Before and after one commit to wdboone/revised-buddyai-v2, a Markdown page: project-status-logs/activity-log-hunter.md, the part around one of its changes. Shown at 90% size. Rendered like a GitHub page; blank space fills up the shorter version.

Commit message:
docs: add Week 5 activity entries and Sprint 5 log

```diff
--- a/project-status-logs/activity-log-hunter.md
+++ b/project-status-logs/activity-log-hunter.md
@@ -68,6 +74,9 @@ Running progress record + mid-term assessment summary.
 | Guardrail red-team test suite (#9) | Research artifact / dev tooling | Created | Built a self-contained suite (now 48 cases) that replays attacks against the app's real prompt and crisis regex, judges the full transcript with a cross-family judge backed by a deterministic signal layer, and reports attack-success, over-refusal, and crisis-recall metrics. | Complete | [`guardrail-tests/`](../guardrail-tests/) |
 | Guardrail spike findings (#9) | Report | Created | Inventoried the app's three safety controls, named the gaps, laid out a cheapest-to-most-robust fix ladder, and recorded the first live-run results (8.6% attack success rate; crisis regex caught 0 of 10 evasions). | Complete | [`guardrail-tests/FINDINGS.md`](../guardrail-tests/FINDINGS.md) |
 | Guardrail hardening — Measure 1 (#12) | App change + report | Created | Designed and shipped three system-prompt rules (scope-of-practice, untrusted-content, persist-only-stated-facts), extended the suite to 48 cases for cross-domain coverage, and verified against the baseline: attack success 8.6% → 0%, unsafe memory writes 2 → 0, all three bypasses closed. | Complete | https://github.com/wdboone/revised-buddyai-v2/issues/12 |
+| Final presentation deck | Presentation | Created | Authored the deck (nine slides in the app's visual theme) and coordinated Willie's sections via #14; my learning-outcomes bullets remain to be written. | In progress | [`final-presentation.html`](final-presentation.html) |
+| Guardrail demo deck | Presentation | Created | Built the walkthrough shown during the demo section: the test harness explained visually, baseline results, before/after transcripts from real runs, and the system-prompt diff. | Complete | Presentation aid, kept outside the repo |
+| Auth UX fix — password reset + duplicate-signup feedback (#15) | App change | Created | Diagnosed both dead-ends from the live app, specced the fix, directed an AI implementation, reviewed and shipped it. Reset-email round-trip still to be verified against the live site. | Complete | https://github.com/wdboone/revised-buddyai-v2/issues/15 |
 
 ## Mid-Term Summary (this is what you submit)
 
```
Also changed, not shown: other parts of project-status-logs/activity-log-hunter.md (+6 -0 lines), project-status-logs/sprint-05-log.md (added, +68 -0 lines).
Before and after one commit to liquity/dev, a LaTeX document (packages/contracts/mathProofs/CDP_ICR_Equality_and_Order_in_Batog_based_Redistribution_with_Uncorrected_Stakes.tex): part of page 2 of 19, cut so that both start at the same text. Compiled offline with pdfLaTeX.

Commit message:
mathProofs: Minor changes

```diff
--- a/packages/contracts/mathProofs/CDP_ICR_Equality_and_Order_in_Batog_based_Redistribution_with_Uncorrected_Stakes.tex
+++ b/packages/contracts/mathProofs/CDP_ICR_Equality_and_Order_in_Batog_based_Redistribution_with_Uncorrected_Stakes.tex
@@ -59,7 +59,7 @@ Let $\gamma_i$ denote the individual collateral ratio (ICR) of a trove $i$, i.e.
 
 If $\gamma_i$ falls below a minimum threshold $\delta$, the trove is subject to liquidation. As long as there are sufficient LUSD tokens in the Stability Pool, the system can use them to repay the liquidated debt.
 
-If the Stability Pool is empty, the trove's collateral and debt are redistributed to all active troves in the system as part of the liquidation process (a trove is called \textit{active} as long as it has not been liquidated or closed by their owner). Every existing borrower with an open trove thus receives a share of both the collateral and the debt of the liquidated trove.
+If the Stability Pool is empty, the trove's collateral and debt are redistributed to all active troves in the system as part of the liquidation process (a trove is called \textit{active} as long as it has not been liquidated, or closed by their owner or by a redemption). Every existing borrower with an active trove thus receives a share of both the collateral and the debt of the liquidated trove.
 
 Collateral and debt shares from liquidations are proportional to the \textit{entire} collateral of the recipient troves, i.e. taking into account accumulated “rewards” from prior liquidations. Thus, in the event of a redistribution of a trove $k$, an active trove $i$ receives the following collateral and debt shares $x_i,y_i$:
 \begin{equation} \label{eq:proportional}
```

_ _ _ _ _ _ _

• _Problem_
Where the string "attack" occurs in the data, return the whole line.

• _Output below_
 | Guardrail red-team test suite (#9) | Research artifact / dev tooling | Created | Built a self-contained suite (now 48 cases) that replays attacks against the app's real prompt and crisis regex, judges the full transcript with a cross-family judge backed by a deterministic signal layer, and reports attack-success, over-refusal, and crisis-recall metrics. | Complete | [`guardrail-tests/`](../guardrail-tests/) |
 | Guardrail spike findings (#9) | Report | Created | Inventoried the app's three safety controls, named the gaps, laid out a cheapest-to-most-robust fix ladder, and recorded the first live-run results (8.6% attack success rate; crisis regex caught 0 of 10 evasions). | Complete | [`guardrail-tests/FINDINGS.md`](../guardrail-tests/FINDINGS.md) |
 | Guardrail hardening — Measure 1 (#12) | App change + report | Created | Designed and shipped three system-prompt rules (scope-of-practice, untrusted-content, persist-only-stated-facts), extended the suite to 48 cases for cross-domain coverage, and verified against the baseline: attack success 8.6% → 0%, unsafe memory writes 2 → 0, all three bypasses closed. | Complete | https://github.com/wdboone/revised-buddyai-v2/issues/12 |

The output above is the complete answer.